● **Task directions**:
Your answer must be an exact copy of the records below, with every picture left out.

[Recorded data]
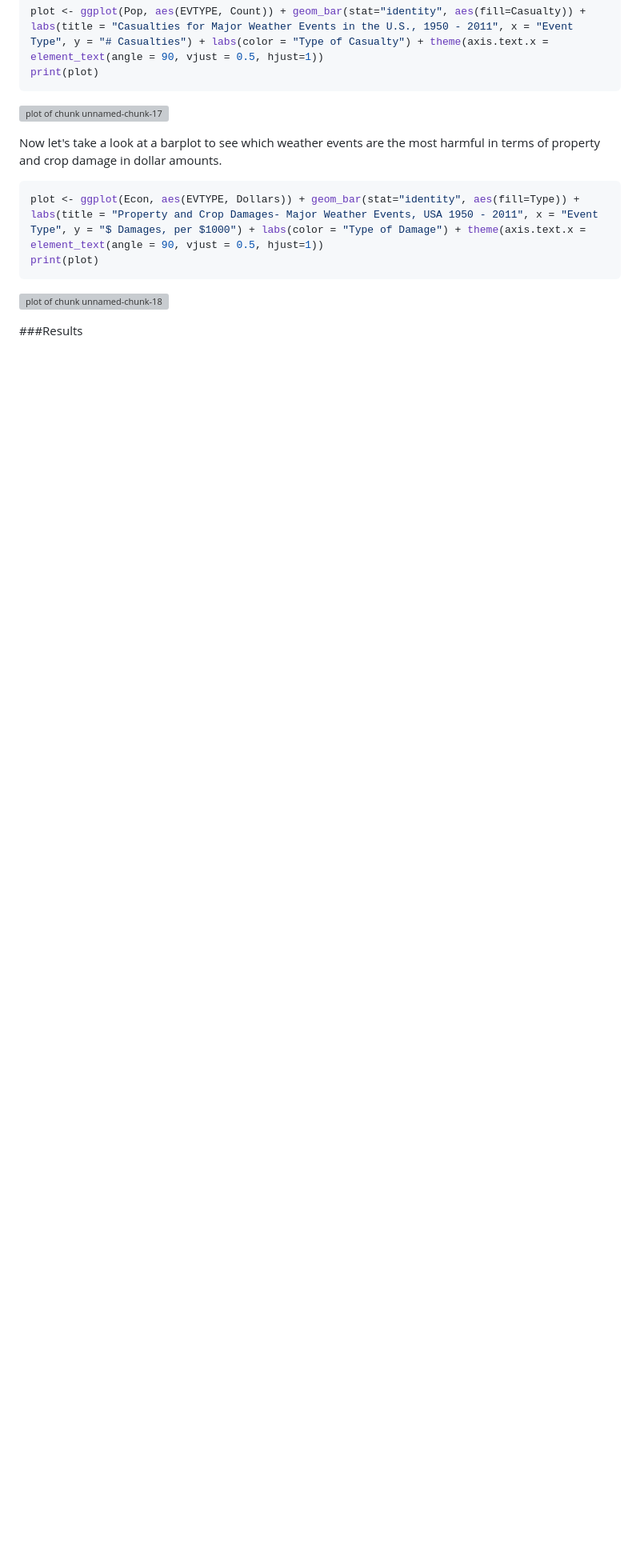
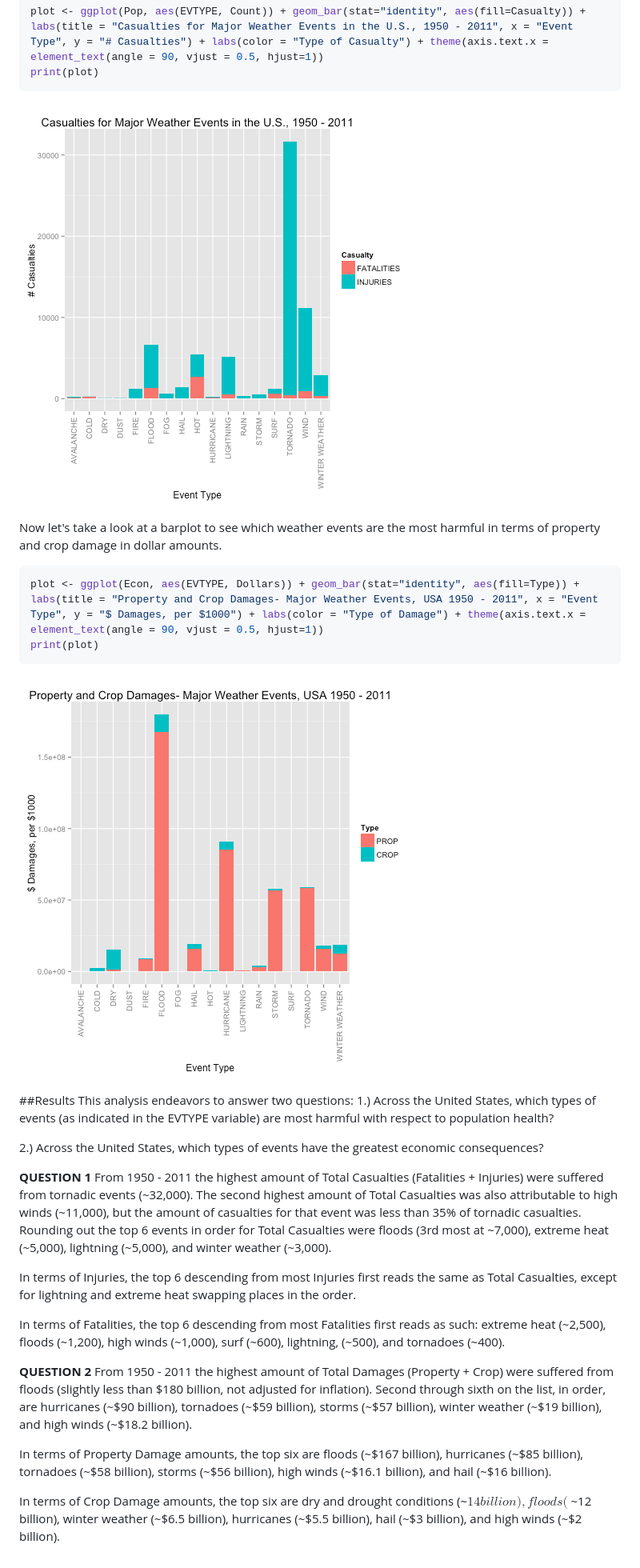
Before and after one commit to LL8054/RepData_PA2, a Markdown page: PA2.md, the part around one of its changes. Shown at 80% size. Rendered like a GitHub page; pictures changed too: figure/unnamed-chunk-17.png (added), figure/unnamed-chunk-18.png (added); blank space fills up the shorter version; grey boxes are pictures that could not be loaded.

````diff
--- a/PA2.md
+++ b/PA2.md
@@ -314,7 +324,7 @@ plot <- ggplot(Pop, aes(EVTYPE, Count)) + geom_bar(stat="identity", aes(fill=Cas
 print(plot)
 ```
 
-![plot of chunk unnamed-chunk-17](./PA2_files/figure-html/unnamed-chunk-17.png)
+![plot of chunk unnamed-chunk-17](figure/unnamed-chunk-17.png)
 
 Now let's take a look at a barplot to see which weather events are the most harmful in terms of property and crop damage in dollar amounts.
 
@@ -323,7 +333,25 @@ plot <- ggplot(Econ, aes(EVTYPE, Dollars)) + geom_bar(stat="identity", aes(fill=
 print(plot)
 ```
 
-![plot of chunk unnamed-chunk-18](./PA2_files/figure-html/unnamed-chunk-18.png)
+![plot of chunk unnamed-chunk-18](figure/unnamed-chunk-18.png)
 
 
-###<font color=blue>Results</font>
+##<font color=blue>Results</font>
+This analysis endeavors to answer two questions:
+1.) Across the United States, which types of events (as indicated in the EVTYPE variable) are most harmful with respect to population health?
+
+2.) Across the United States, which types of events have the greatest economic consequences?
+
+**QUESTION 1**
+From 1950 - 2011 the highest amount of Total Casualties (Fatalities + Injuries) were suffered from tornadic events (~32,000).  The second highest amount of Total Casualties was also attributable to high winds (~11,000), but the amount of casualties for that event was less than 35% of tornadic casualties.  Rounding out the top 6 events in order for Total Casualties were floods (3rd most at ~7,000), extreme heat (~5,000), lightning (~5,000), and winter weather (~3,000).
+
+In terms of Injuries, the top 6 descending from most Injuries first reads the same as Total Casualties, except for lightning and extreme heat swapping places in the order.
+
+In terms of Fatalities, the top 6 descending from most Fatalities first reads as such:  extreme heat (~2,500), floods (~1,200), high winds (~1,000), surf (~600), lightning, (~500), and tornadoes (~400).
+
+**QUESTION 2**
+From 1950 - 2011 the highest amount of Total Damages (Property + Crop) were suffered from floods (slightly less than $180 billion, not adjusted for inflation).  Second through sixth on the list, in order, are hurricanes (~$90 billion), tornadoes (~$59 billion), storms (~$57 billion), winter weather (~$19 billion), and high winds (~$18.2 billion).
+
+In terms of Property Damage amounts, the top six are floods (~$167 billion), hurricanes (~$85 billion), tornadoes (~$58 billion), storms (~$56 billion), high winds (~$16.1 billion), and hail (~$16 billion).
+
+In terms of Crop Damage amounts, the top six are dry and drought conditions (~$14 billion), floods (~$~12 billion), winter weather (~$6.5 billion), hurricanes (~$5.5 billion), hail (~$3 billion), and high winds (~$2 billion).
````
Also changed, not shown: other parts of PA2.md (+14 -4 lines), 7 other files.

● **Finished exercise**:
Before and after one commit to LL8054/RepData_PA2, a Markdown page: PA2.md, the part around one of its changes. Shown at 80% size. Rendered like a GitHub page; pictures changed too: figure/unnamed-chunk-17.png (added), figure/unnamed-chunk-18.png (added); blank space fills up the shorter version; grey boxes are pictures that could not be loaded.

````diff
--- a/PA2.md
+++ b/PA2.md
@@ -314,7 +324,7 @@ plot <- ggplot(Pop, aes(EVTYPE, Count)) + geom_bar(stat="identity", aes(fill=Cas
 print(plot)
 ```
 
-![plot of chunk unnamed-chunk-17](./PA2_files/figure-html/unnamed-chunk-17.png)
+![plot of chunk unnamed-chunk-17](figure/unnamed-chunk-17.png)
 
 Now let's take a look at a barplot to see which weather events are the most harmful in terms of property and crop damage in dollar amounts.
 
@@ -323,7 +333,25 @@ plot <- ggplot(Econ, aes(EVTYPE, Dollars)) + geom_bar(stat="identity", aes(fill=
 print(plot)
 ```
 
-![plot of chunk unnamed-chunk-18](./PA2_files/figure-html/unnamed-chunk-18.png)
+![plot of chunk unnamed-chunk-18](figure/unnamed-chunk-18.png)
 
 
-###<font color=blue>Results</font>
+##<font color=blue>Results</font>
+This analysis endeavors to answer two questions:
+1.) Across the United States, which types of events (as indicated in the EVTYPE variable) are most harmful with respect to population health?
+
+2.) Across the United States, which types of events have the greatest economic consequences?
+
+**QUESTION 1**
+From 1950 - 2011 the highest amount of Total Casualties (Fatalities + Injuries) were suffered from tornadic events (~32,000).  The second highest amount of Total Casualties was also attributable to high winds (~11,000), but the amount of casualties for that event was less than 35% of tornadic casualties.  Rounding out the top 6 events in order for Total Casualties were floods (3rd most at ~7,000), extreme heat (~5,000), lightning (~5,000), and winter weather (~3,000).
+
+In terms of Injuries, the top 6 descending from most Injuries first reads the same as Total Casualties, except for lightning and extreme heat swapping places in the order.
+
+In terms of Fatalities, the top 6 descending from most Fatalities first reads as such:  extreme heat (~2,500), floods (~1,200), high winds (~1,000), surf (~600), lightning, (~500), and tornadoes (~400).
+
+**QUESTION 2**
+From 1950 - 2011 the highest amount of Total Damages (Property + Crop) were suffered from floods (slightly less than $180 billion, not adjusted for inflation).  Second through sixth on the list, in order, are hurricanes (~$90 billion), tornadoes (~$59 billion), storms (~$57 billion), winter weather (~$19 billion), and high winds (~$18.2 billion).
+
+In terms of Property Damage amounts, the top six are floods (~$167 billion), hurricanes (~$85 billion), tornadoes (~$58 billion), storms (~$56 billion), high winds (~$16.1 billion), and hail (~$16 billion).
+
+In terms of Crop Damage amounts, the top six are dry and drought conditions (~$14 billion), floods (~$~12 billion), winter weather (~$6.5 billion), hurricanes (~$5.5 billion), hail (~$3 billion), and high winds (~$2 billion).
````
Also changed, not shown: other parts of PA2.md (+14 -4 lines), 7 other files.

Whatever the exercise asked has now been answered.